_Exercise directions_:
Exact copy, no pictures: return all the data below as written.

_Task inputs_:
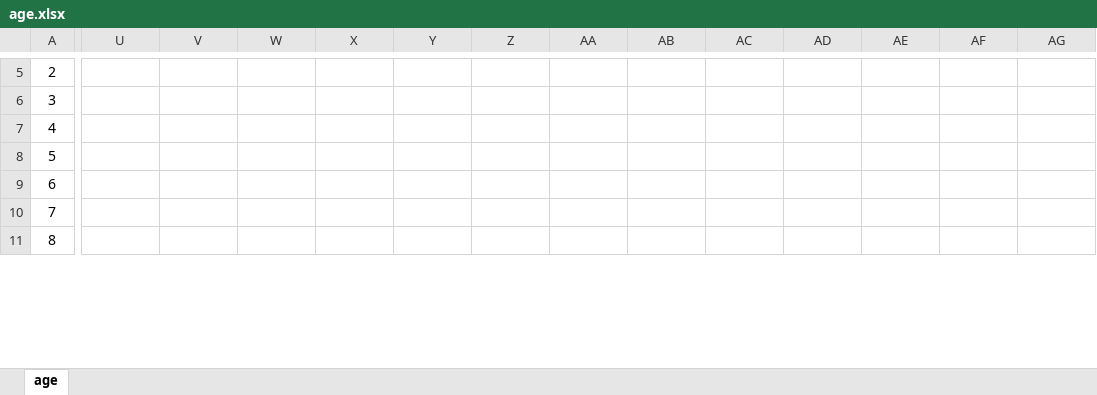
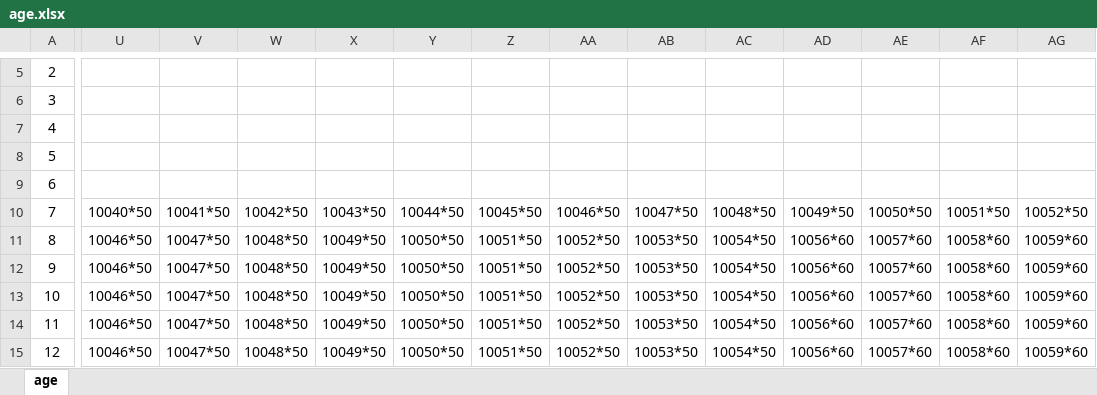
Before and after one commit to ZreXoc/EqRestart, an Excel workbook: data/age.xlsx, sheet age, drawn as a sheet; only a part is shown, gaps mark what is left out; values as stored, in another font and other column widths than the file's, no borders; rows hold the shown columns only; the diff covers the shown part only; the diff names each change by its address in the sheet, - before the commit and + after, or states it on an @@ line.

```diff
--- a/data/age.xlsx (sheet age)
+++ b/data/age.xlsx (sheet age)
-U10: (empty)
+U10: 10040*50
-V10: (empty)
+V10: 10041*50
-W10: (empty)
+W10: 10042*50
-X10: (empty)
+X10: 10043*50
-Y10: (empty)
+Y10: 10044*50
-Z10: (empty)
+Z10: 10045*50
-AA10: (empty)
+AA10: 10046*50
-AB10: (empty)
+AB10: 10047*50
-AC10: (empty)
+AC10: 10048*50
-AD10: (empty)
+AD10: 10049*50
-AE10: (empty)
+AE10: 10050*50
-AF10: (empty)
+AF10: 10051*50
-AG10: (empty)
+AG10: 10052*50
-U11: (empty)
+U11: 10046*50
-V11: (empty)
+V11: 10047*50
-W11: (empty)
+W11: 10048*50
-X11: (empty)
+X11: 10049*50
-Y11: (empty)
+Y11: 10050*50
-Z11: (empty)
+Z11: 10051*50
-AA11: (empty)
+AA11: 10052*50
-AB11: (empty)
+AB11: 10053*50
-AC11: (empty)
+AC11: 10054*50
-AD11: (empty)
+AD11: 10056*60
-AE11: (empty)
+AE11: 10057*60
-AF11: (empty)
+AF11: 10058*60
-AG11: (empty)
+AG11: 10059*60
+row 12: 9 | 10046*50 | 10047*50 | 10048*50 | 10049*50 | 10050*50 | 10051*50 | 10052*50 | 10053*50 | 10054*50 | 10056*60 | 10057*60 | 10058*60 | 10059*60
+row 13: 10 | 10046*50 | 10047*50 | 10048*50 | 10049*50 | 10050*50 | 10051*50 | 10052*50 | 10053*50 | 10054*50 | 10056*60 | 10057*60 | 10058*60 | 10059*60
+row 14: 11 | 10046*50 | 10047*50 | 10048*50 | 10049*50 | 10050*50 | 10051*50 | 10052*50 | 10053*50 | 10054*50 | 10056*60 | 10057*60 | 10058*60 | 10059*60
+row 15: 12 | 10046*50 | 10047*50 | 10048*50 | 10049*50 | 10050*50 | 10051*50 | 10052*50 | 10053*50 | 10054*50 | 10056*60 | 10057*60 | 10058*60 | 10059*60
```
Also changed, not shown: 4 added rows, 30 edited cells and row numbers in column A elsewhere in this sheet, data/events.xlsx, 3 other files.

_Answer to this exercise_:
Before and after one commit to ZreXoc/EqRestart, an Excel workbook: data/age.xlsx, sheet age, drawn as a sheet; only a part is shown, gaps mark what is left out; values as stored, in another font and other column widths than the file's, no borders; rows hold the shown columns only; the diff covers the shown part only; the diff names each change by its address in the sheet, - before the commit and + after, or states it on an @@ line.

```diff
--- a/data/age.xlsx (sheet age)
+++ b/data/age.xlsx (sheet age)
-U10: (empty)
+U10: 10040*50
-V10: (empty)
+V10: 10041*50
-W10: (empty)
+W10: 10042*50
-X10: (empty)
+X10: 10043*50
-Y10: (empty)
+Y10: 10044*50
-Z10: (empty)
+Z10: 10045*50
-AA10: (empty)
+AA10: 10046*50
-AB10: (empty)
+AB10: 10047*50
-AC10: (empty)
+AC10: 10048*50
-AD10: (empty)
+AD10: 10049*50
-AE10: (empty)
+AE10: 10050*50
-AF10: (empty)
+AF10: 10051*50
-AG10: (empty)
+AG10: 10052*50
-U11: (empty)
+U11: 10046*50
-V11: (empty)
+V11: 10047*50
-W11: (empty)
+W11: 10048*50
-X11: (empty)
+X11: 10049*50
-Y11: (empty)
+Y11: 10050*50
-Z11: (empty)
+Z11: 10051*50
-AA11: (empty)
+AA11: 10052*50
-AB11: (empty)
+AB11: 10053*50
-AC11: (empty)
+AC11: 10054*50
-AD11: (empty)
+AD11: 10056*60
-AE11: (empty)
+AE11: 10057*60
-AF11: (empty)
+AF11: 10058*60
-AG11: (empty)
+AG11: 10059*60
+row 12: 9 | 10046*50 | 10047*50 | 10048*50 | 10049*50 | 10050*50 | 10051*50 | 10052*50 | 10053*50 | 10054*50 | 10056*60 | 10057*60 | 10058*60 | 10059*60
+row 13: 10 | 10046*50 | 10047*50 | 10048*50 | 10049*50 | 10050*50 | 10051*50 | 10052*50 | 10053*50 | 10054*50 | 10056*60 | 10057*60 | 10058*60 | 10059*60
+row 14: 11 | 10046*50 | 10047*50 | 10048*50 | 10049*50 | 10050*50 | 10051*50 | 10052*50 | 10053*50 | 10054*50 | 10056*60 | 10057*60 | 10058*60 | 10059*60
+row 15: 12 | 10046*50 | 10047*50 | 10048*50 | 10049*50 | 10050*50 | 10051*50 | 10052*50 | 10053*50 | 10054*50 | 10056*60 | 10057*60 | 10058*60 | 10059*60
```
Also changed, not shown: 4 added rows, 30 edited cells and row numbers in column A elsewhere in this sheet, data/events.xlsx, 3 other files.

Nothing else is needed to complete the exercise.